**Records from a collection**
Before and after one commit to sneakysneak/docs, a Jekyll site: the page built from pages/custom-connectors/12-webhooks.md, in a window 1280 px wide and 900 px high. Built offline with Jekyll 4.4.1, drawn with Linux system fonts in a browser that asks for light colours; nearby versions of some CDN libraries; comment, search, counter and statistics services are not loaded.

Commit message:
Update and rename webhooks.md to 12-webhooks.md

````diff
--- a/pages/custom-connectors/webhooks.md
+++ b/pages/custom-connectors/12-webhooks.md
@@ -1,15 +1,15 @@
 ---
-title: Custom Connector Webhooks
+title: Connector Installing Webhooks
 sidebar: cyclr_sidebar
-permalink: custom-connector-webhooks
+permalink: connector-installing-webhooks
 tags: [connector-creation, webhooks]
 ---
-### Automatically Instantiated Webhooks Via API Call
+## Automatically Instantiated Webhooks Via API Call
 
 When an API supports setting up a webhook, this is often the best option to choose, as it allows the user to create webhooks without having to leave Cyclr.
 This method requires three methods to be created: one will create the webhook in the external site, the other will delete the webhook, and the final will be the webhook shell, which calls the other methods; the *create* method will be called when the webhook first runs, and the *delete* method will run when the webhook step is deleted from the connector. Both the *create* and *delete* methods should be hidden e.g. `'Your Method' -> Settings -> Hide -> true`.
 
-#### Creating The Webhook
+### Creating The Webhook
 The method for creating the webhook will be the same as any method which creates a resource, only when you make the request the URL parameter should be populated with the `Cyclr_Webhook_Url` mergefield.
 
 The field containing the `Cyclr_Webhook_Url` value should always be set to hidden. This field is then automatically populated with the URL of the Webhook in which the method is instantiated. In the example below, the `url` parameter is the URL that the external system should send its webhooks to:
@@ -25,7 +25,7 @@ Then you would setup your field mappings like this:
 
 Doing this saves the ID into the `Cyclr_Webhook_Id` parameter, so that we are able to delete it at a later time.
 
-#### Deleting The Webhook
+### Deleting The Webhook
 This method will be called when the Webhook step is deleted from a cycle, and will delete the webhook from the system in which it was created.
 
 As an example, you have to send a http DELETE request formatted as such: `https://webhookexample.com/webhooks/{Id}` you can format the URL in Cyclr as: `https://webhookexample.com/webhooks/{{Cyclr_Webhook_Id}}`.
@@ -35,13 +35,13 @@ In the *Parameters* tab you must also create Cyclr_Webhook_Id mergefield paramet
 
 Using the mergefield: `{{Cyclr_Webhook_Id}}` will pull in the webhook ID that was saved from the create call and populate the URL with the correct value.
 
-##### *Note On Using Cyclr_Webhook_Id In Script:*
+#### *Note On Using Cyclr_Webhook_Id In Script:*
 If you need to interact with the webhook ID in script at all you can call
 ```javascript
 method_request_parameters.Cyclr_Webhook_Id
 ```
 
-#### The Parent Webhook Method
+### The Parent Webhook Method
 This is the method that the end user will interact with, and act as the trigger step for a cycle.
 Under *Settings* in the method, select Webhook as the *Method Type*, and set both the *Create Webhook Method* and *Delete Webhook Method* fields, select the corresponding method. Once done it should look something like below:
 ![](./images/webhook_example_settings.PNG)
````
==
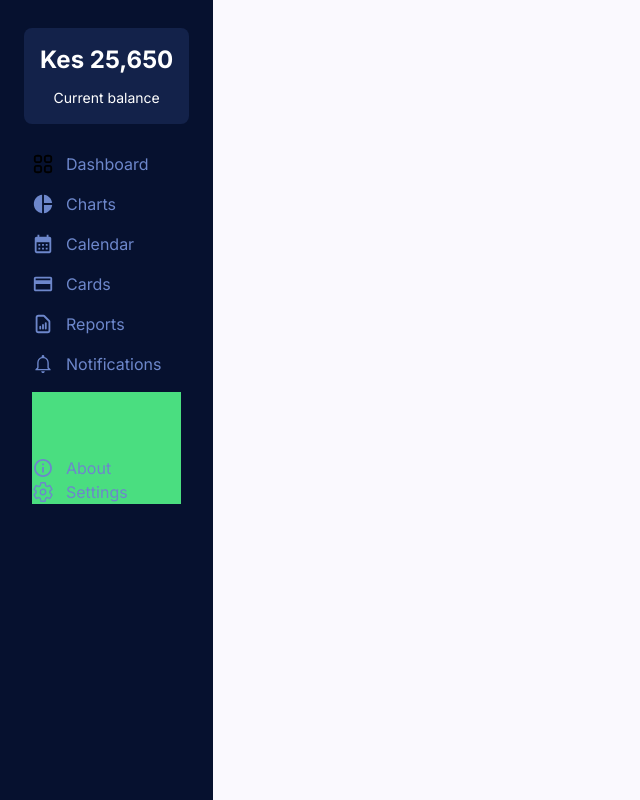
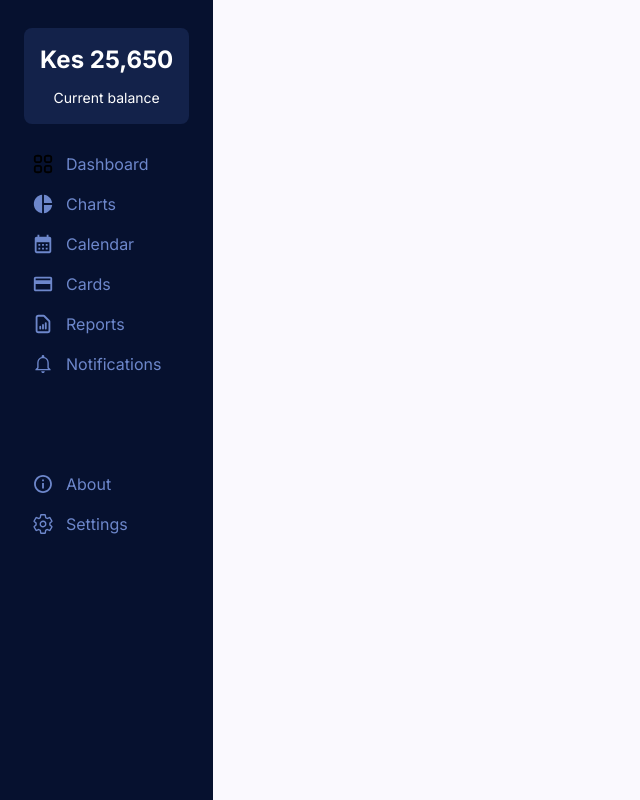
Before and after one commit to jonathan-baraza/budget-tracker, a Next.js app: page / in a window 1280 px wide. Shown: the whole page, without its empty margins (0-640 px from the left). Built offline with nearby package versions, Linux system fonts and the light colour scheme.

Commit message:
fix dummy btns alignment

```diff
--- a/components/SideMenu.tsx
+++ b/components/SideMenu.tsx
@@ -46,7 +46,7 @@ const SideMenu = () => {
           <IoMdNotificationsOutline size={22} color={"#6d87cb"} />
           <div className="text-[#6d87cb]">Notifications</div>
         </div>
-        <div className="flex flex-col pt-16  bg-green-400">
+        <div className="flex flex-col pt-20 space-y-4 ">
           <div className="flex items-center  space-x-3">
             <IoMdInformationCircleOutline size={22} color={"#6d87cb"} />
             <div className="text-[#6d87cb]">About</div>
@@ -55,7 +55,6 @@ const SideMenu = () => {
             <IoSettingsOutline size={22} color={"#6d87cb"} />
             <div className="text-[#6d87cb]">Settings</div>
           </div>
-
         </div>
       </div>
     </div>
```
==
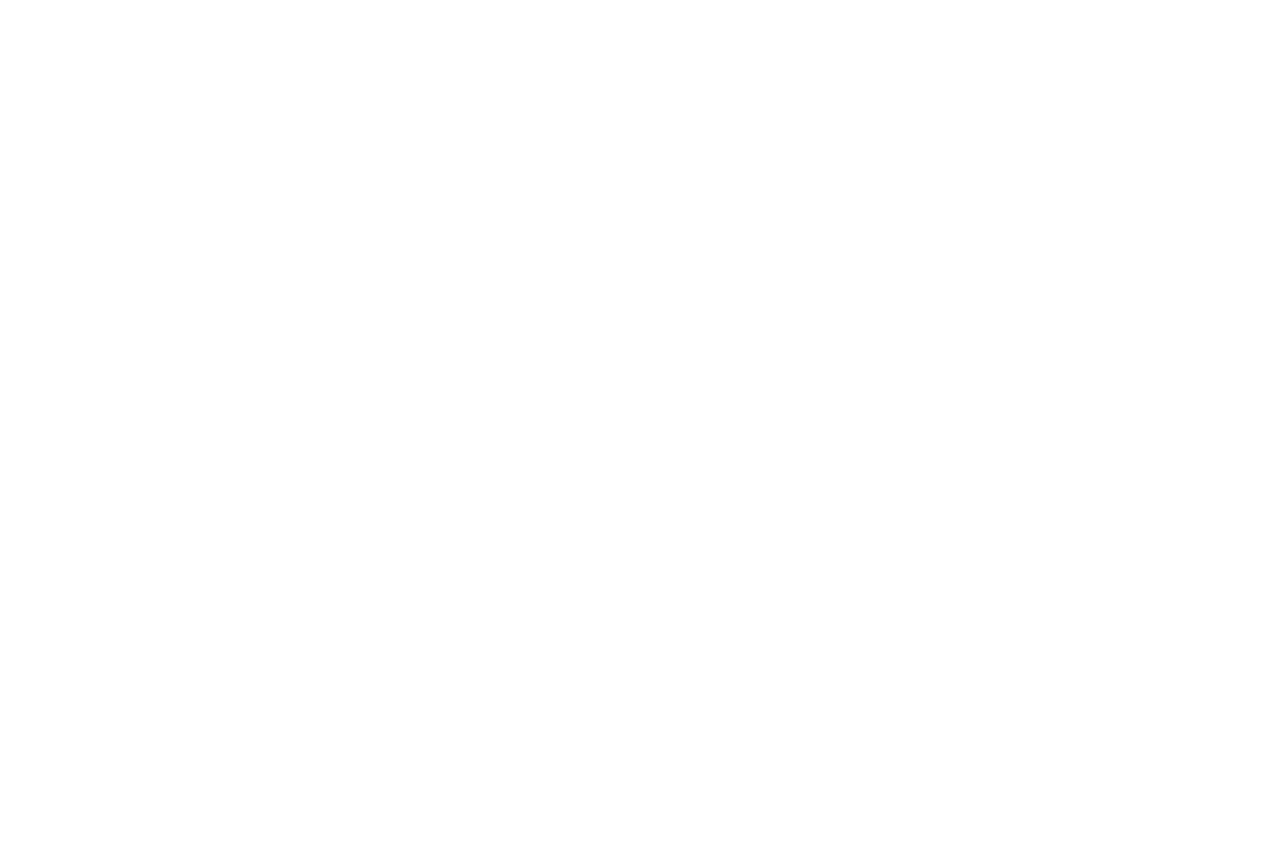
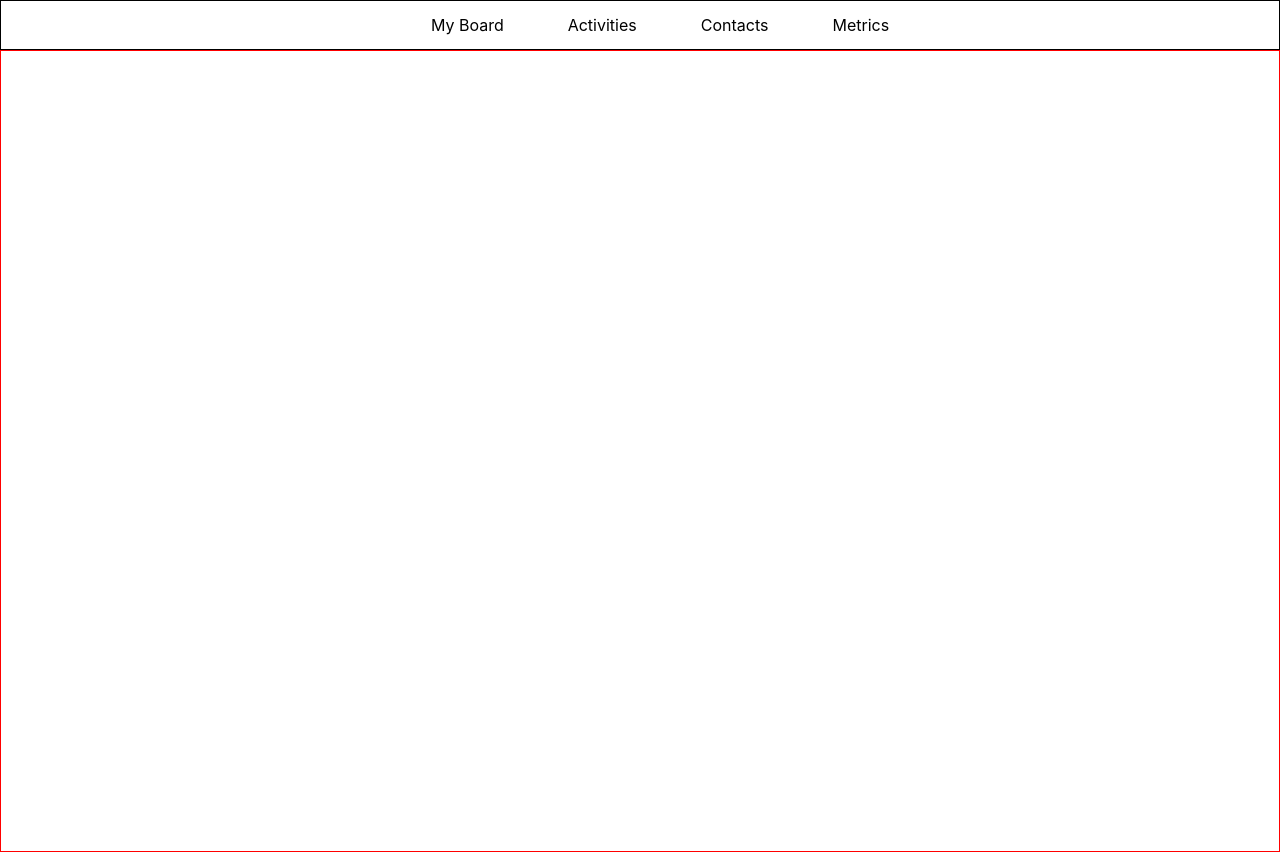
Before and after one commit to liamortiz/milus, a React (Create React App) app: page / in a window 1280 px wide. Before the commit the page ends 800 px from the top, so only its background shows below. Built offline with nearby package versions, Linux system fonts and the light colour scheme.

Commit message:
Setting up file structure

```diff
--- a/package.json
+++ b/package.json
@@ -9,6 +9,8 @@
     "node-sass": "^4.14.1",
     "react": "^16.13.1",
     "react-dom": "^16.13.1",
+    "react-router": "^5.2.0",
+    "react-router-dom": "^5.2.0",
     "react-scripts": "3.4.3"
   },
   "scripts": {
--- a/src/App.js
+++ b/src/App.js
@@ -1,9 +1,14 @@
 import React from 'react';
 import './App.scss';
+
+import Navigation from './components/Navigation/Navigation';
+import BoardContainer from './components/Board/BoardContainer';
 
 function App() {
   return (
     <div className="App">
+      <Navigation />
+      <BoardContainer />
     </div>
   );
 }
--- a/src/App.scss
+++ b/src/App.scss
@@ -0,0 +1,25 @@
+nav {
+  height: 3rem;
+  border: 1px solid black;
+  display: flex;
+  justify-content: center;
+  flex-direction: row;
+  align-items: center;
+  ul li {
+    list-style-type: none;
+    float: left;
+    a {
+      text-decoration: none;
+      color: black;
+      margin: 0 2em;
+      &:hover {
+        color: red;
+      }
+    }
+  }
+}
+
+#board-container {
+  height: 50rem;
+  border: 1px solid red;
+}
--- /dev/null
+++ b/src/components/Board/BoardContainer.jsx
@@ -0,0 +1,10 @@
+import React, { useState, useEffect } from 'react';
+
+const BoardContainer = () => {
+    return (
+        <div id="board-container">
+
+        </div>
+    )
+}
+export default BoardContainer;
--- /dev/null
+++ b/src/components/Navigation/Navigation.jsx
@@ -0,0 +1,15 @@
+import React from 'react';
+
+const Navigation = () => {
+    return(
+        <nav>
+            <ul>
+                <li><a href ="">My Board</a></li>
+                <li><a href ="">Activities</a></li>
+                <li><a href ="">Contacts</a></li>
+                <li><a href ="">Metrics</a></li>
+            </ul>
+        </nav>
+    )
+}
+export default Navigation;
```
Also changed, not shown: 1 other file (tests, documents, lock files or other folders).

**Exercise details**
Copy every line of the data that carries the word "which".

**Expected answer**
 This method requires three methods to be created: one will create the webhook in the external site, the other will delete the webhook, and the final will be the webhook shell, which calls the other methods; the *create* method will be called when the webhook first runs, and the *delete* method will run when the webhook step is deleted from the connector. Both the *create* and *delete* methods should be hidden e.g. `'Your Method' -> Settings -> Hide -> true`.
 The method for creating the webhook will be the same as any method which creates a resource, only when you make the request the URL parameter should be populated with the `Cyclr_Webhook_Url` mergefield.
 The field containing the `Cyclr_Webhook_Url` value should always be set to hidden. This field is then automatically populated with the URL of the Webhook in which the method is instantiated. In the example below, the `url` parameter is the URL that the external system should send its webhooks to:
 This method will be called when the Webhook step is deleted from a cycle, and will delete the webhook from the system in which it was created.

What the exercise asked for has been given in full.